Older piedmont alluvial deposits and shallow basin fill (Middle Pleistocene to uppermost Pliocene) at surface, covers 0.3 % of this area

Includes Quemado Formation and in northeast, high-level pediment gravels.

Upper Cretaceous rocks of southwestern New Mexico, undivided (Maastrichtian to Cenomanian) at surface, covers 0.3 % of this area

Beartooth and Sarten Formations are in part Albian. Includes Virden Formation in northern Hidalgo County, Ringbone Formation in Hidalgo, Luna and Grant Counties, Mancos Shale in Silver City area.

Lower middle Tertiary volcanic rocks (Lower Oligocene to upper Eocene (older than 31 Ma)) at surface, covers 0.2 % of this area

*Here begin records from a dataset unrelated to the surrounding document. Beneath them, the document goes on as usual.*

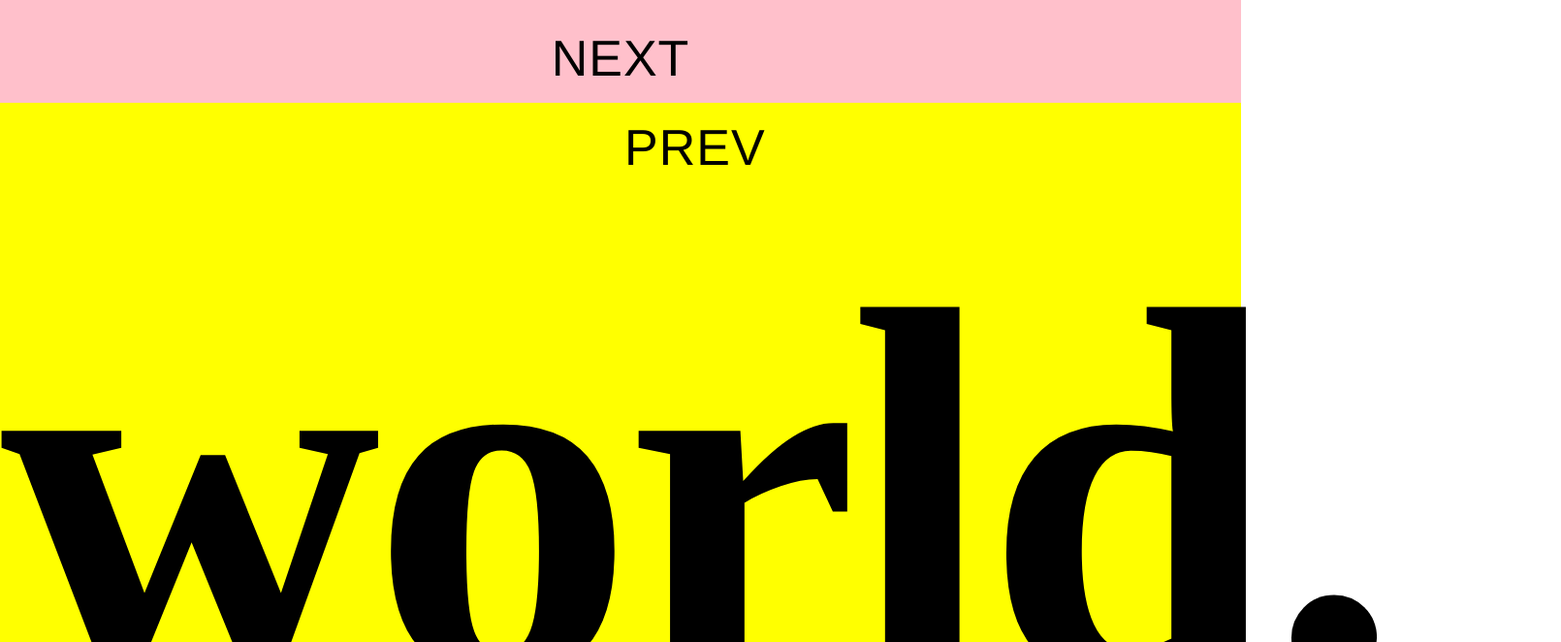
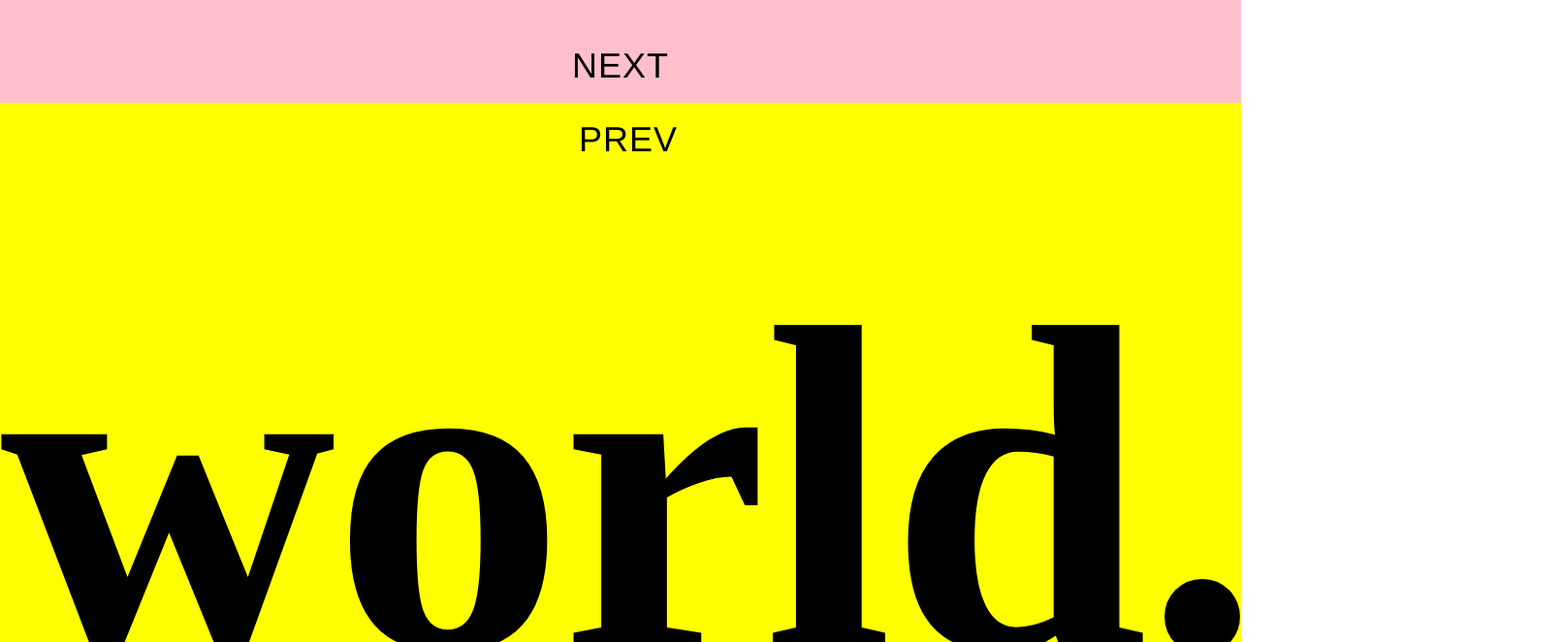
Before and after one commit to jtanadi/jsSketches, a plain HTML site: page 1-UI/scrollButtons/index.html in a window 1280 px wide. Shown: the part 694-1356 px from the top of the page at 97% size, 1610 px wide, since content can reach past the window. Drawn offline with Linux system fonts and the light colour scheme; a web font is replaced by a local one.

Commit message:
fix sizes, add underline to .top

```diff
--- a/1-UI/scrollButtons/_/css.css
+++ b/1-UI/scrollButtons/_/css.css
@@ -45,7 +45,7 @@ body {
   cursor: pointer;
   color: black;
   font-family: "Helvetica Neue", Helvetica, Arial, sans-serif;
-  font-size: 3.25rem;
+  font-size: 2.25rem;
   letter-spacing: 1px;
 }
 
@@ -57,14 +57,19 @@ body {
 }
 
 .main_text_container h1{
-  flex: 1;
+  flex: 0 1 auto;
   margin: auto;
   font-family: "rhody";
-  font-size: 68vh;
-  letter-spacing: -0.65rem;
+  font-size: 30rem;
+  letter-spacing: -0.25rem;
   font-feature-settings: "ss04";
 }
 
 .top {
   cursor: pointer;
+  text-decoration: underline;
 }
+
+.top:hover {
+  text-decoration: none;
+}
```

Mostly intermediate lavas of the lower Datil Group and intermediate volcaniclastic sediments of the lower Spears Group (Tla+Tvs). Locally includes ash-flow tuffs of the upper Datil Group (Tlrp). Includes intermediate volcaniclastic sedimentary rocks of the Conejos Formation in northern New Mexico.

Paleozoic rocks, undivided (Paleozoic) at surface, covers 0.2 % of this area

Paleozoic rocks, undivided

Upper middle Tertiary volcanic rocks (Lower Miocene to upper Oligocene (younger than 30 Ma)) at surface, covers 0.2 % of this area

Mostly a combination of basaltic andesite lavas and rhyolitic ash-flow tuffs of the Mogollon Group (Tuau+Tual+Turp). Includes locally erupted lavas and tuffs in some calderas.

Middle Tertiary volcaniclastic sedimentary units (Oligocene to upper Eocene) at surface, covers < 0.1 % of this area

Mostly syneruptive volcaniclastic sedimentary aprons. Lower units dominantly derived from volcanic highlands of andesitic to dacitic composition. Locally includes minor lavas and tuffs. Younger units (above and intertongued with Mogollon Group tuffs, Turp) include upper Bell Top Formation, South Crosby Peak Formation, and upper Spears Group units near Quemado. Older units (below and intertongued with Datil Group tuffs, Tlrp) include Palm Park, lower Bell Top, Espinaso and Pueblo Creek Formatios and lower Spears Group formations such as Rincon Windmill, Chavez Canyon, and Dog Springs.

Abo Formation (Wolfcampian) at surface, covers < 0.1 % of this area

Red beds, arkosic at base, finer and more mature above; Wolfcampian; may include limestone beds of Pennsylvanian age (Virgilian) in Zuni Mountains. In Robledo Mountains the Abo may be considered a member of the Hueco Formation.

Older alluvial deposits of upland plains and piedmont areas, and calcic soils and eolian cover sediments of High Plains region (Middle to lower Pleistocene) at surface, covers < 0.1 % of this area

Includes scattered lacustrine, playa, and alluvial deposits of the Tahoka, Double Tanks, Tule, Blanco, Blackwater Draw, and Gatuna Formations, the latter of which may be Pliocene at base; outcrops, however, are basically of Quaternary deposits.

Pennsylvanian rocks, undivided (Pennsylvanian) at surface, covers < 0.1 % of this area

In Sangre de Cristo Mountains may include Sandia, Madera, La Pasada, Alamitos, and Flechado Formations; elsewhere may include Bar-B, Nakaye, Red House, Oswaldo, and Syrena Formations.